START Provided data

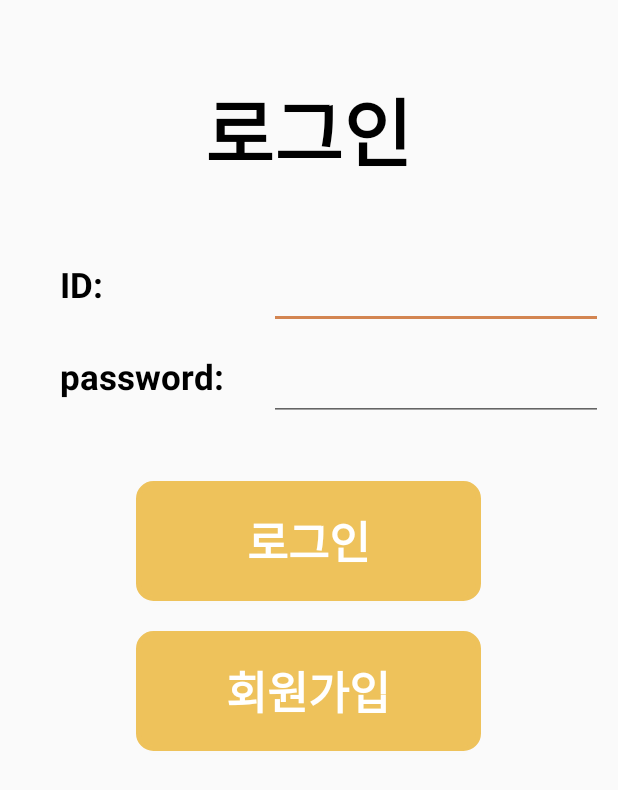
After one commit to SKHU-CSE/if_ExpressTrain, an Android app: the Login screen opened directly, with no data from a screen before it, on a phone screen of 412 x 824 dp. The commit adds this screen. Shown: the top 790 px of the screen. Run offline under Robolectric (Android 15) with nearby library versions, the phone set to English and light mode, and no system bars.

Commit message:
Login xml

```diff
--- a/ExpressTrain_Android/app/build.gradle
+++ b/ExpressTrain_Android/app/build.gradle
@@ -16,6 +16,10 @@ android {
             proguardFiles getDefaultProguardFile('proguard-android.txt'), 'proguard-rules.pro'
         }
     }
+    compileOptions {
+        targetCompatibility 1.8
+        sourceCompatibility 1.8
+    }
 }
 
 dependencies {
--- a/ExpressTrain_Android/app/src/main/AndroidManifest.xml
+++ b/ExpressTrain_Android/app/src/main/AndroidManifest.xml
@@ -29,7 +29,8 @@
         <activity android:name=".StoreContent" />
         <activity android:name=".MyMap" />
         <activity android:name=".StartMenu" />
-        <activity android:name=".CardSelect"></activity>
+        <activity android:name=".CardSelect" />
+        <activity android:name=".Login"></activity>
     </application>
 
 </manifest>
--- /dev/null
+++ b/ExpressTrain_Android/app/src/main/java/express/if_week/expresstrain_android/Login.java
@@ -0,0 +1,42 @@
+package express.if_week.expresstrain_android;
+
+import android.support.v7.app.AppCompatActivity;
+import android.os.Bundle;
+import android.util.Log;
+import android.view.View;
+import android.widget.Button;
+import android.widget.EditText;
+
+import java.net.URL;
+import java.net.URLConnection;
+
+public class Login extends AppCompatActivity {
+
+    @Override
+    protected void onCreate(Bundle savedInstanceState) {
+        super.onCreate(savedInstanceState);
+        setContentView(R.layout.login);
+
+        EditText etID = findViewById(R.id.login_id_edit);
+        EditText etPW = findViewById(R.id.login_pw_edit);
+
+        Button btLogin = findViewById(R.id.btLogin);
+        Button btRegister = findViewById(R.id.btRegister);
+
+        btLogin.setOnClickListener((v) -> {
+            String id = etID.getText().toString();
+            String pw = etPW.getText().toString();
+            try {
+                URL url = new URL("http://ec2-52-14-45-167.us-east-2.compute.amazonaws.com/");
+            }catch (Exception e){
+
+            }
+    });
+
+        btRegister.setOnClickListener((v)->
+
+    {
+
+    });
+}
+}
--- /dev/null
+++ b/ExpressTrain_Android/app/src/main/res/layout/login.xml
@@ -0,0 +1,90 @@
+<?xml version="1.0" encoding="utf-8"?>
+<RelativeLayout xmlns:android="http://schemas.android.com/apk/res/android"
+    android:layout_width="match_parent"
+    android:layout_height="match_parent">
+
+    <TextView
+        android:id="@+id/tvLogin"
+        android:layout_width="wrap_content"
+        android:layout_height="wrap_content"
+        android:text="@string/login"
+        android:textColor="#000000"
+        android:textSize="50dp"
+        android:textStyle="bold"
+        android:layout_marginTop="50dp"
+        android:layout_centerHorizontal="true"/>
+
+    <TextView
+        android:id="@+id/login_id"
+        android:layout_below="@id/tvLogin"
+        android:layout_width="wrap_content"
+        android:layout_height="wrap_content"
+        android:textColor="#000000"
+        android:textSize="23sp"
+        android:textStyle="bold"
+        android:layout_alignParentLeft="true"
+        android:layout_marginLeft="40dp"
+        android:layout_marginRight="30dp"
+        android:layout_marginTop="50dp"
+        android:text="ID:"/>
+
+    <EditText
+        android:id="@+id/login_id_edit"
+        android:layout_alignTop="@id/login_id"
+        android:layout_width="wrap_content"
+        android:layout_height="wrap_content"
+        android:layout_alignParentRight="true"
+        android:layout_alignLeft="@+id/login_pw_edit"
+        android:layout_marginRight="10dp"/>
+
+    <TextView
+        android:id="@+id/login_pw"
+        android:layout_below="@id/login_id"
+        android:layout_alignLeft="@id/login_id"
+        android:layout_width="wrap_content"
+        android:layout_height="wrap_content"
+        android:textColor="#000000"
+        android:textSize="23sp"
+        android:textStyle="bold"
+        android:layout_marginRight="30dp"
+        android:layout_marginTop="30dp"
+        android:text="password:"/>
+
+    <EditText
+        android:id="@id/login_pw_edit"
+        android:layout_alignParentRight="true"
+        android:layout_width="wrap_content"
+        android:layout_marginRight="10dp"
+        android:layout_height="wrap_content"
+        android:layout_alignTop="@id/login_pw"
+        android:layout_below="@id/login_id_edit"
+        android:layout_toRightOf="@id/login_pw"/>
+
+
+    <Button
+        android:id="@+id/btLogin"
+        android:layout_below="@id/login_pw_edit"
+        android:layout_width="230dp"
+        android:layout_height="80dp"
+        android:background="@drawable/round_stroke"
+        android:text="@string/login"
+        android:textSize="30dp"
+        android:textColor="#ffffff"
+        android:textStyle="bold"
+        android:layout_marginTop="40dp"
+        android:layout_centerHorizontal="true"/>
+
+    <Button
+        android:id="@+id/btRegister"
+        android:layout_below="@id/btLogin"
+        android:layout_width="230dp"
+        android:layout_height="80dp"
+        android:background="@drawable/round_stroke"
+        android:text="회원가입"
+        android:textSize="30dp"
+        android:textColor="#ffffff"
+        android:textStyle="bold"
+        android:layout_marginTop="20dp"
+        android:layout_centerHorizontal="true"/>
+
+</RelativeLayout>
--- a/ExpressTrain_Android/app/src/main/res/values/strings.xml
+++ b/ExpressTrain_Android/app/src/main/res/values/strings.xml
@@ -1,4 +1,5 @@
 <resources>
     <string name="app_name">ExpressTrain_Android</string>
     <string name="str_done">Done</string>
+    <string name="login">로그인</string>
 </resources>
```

END Provided data

Assigned task:
Copy every entry exactly; drop the pictures.

Problem solution:
After one commit to SKHU-CSE/if_ExpressTrain, an Android app: the Login screen opened directly, with no data from a screen before it, on a phone screen of 412 x 824 dp. The commit adds this screen. Shown: the top 790 px of the screen. Run offline under Robolectric (Android 15) with nearby library versions, the phone set to English and light mode, and no system bars.

Commit message:
Login xml

```diff
--- a/ExpressTrain_Android/app/build.gradle
+++ b/ExpressTrain_Android/app/build.gradle
@@ -16,6 +16,10 @@ android {
             proguardFiles getDefaultProguardFile('proguard-android.txt'), 'proguard-rules.pro'
         }
     }
+    compileOptions {
+        targetCompatibility 1.8
+        sourceCompatibility 1.8
+    }
 }
 
 dependencies {
--- a/ExpressTrain_Android/app/src/main/AndroidManifest.xml
+++ b/ExpressTrain_Android/app/src/main/AndroidManifest.xml
@@ -29,7 +29,8 @@
         <activity android:name=".StoreContent" />
         <activity android:name=".MyMap" />
         <activity android:name=".StartMenu" />
-        <activity android:name=".CardSelect"></activity>
+        <activity android:name=".CardSelect" />
+        <activity android:name=".Login"></activity>
     </application>
 
 </manifest>
--- /dev/null
+++ b/ExpressTrain_Android/app/src/main/java/express/if_week/expresstrain_android/Login.java
@@ -0,0 +1,42 @@
+package express.if_week.expresstrain_android;
+
+import android.support.v7.app.AppCompatActivity;
+import android.os.Bundle;
+import android.util.Log;
+import android.view.View;
+import android.widget.Button;
+import android.widget.EditText;
+
+import java.net.URL;
+import java.net.URLConnection;
+
+public class Login extends AppCompatActivity {
+
+    @Override
+    protected void onCreate(Bundle savedInstanceState) {
+        super.onCreate(savedInstanceState);
+        setContentView(R.layout.login);
+
+        EditText etID = findViewById(R.id.login_id_edit);
+        EditText etPW = findViewById(R.id.login_pw_edit);
+
+        Button btLogin = findViewById(R.id.btLogin);
+        Button btRegister = findViewById(R.id.btRegister);
+
+        btLogin.setOnClickListener((v) -> {
+            String id = etID.getText().toString();
+            String pw = etPW.getText().toString();
+            try {
+                URL url = new URL("http://ec2-52-14-45-167.us-east-2.compute.amazonaws.com/");
+            }catch (Exception e){
+
+            }
+    });
+
+        btRegister.setOnClickListener((v)->
+
+    {
+
+    });
+}
+}
--- /dev/null
+++ b/ExpressTrain_Android/app/src/main/res/layout/login.xml
@@ -0,0 +1,90 @@
+<?xml version="1.0" encoding="utf-8"?>
+<RelativeLayout xmlns:android="http://schemas.android.com/apk/res/android"
+    android:layout_width="match_parent"
+    android:layout_height="match_parent">
+
+    <TextView
+        android:id="@+id/tvLogin"
+        android:layout_width="wrap_content"
+        android:layout_height="wrap_content"
+        android:text="@string/login"
+        android:textColor="#000000"
+        android:textSize="50dp"
+        android:textStyle="bold"
+        android:layout_marginTop="50dp"
+        android:layout_centerHorizontal="true"/>
+
+    <TextView
+        android:id="@+id/login_id"
+        android:layout_below="@id/tvLogin"
+        android:layout_width="wrap_content"
+        android:layout_height="wrap_content"
+        android:textColor="#000000"
+        android:textSize="23sp"
+        android:textStyle="bold"
+        android:layout_alignParentLeft="true"
+        android:layout_marginLeft="40dp"
+        android:layout_marginRight="30dp"
+        android:layout_marginTop="50dp"
+        android:text="ID:"/>
+
+    <EditText
+        android:id="@+id/login_id_edit"
+        android:layout_alignTop="@id/login_id"
+        android:layout_width="wrap_content"
+        android:layout_height="wrap_content"
+        android:layout_alignParentRight="true"
+        android:layout_alignLeft="@+id/login_pw_edit"
+        android:layout_marginRight="10dp"/>
+
+    <TextView
+        android:id="@+id/login_pw"
+        android:layout_below="@id/login_id"
+        android:layout_alignLeft="@id/login_id"
+        android:layout_width="wrap_content"
+        android:layout_height="wrap_content"
+        android:textColor="#000000"
+        android:textSize="23sp"
+        android:textStyle="bold"
+        android:layout_marginRight="30dp"
+        android:layout_marginTop="30dp"
+        android:text="password:"/>
+
+    <EditText
+        android:id="@id/login_pw_edit"
+        android:layout_alignParentRight="true"
+        android:layout_width="wrap_content"
+        android:layout_marginRight="10dp"
+        android:layout_height="wrap_content"
+        android:layout_alignTop="@id/login_pw"
+        android:layout_below="@id/login_id_edit"
+        android:layout_toRightOf="@id/login_pw"/>
+
+
+    <Button
+        android:id="@+id/btLogin"
+        android:layout_below="@id/login_pw_edit"
+        android:layout_width="230dp"
+        android:layout_height="80dp"
+        android:background="@drawable/round_stroke"
+        android:text="@string/login"
+        android:textSize="30dp"
+        android:textColor="#ffffff"
+        android:textStyle="bold"
+        android:layout_marginTop="40dp"
+        android:layout_centerHorizontal="true"/>
+
+    <Button
+        android:id="@+id/btRegister"
+        android:layout_below="@id/btLogin"
+        android:layout_width="230dp"
+        android:layout_height="80dp"
+        android:background="@drawable/round_stroke"
+        android:text="회원가입"
+        android:textSize="30dp"
+        android:textColor="#ffffff"
+        android:textStyle="bold"
+        android:layout_marginTop="20dp"
+        android:layout_centerHorizontal="true"/>
+
+</RelativeLayout>
--- a/ExpressTrain_Android/app/src/main/res/values/strings.xml
+++ b/ExpressTrain_Android/app/src/main/res/values/strings.xml
@@ -1,4 +1,5 @@
 <resources>
     <string name="app_name">ExpressTrain_Android</string>
     <string name="str_done">Done</string>
+    <string name="login">로그인</string>
 </resources>
```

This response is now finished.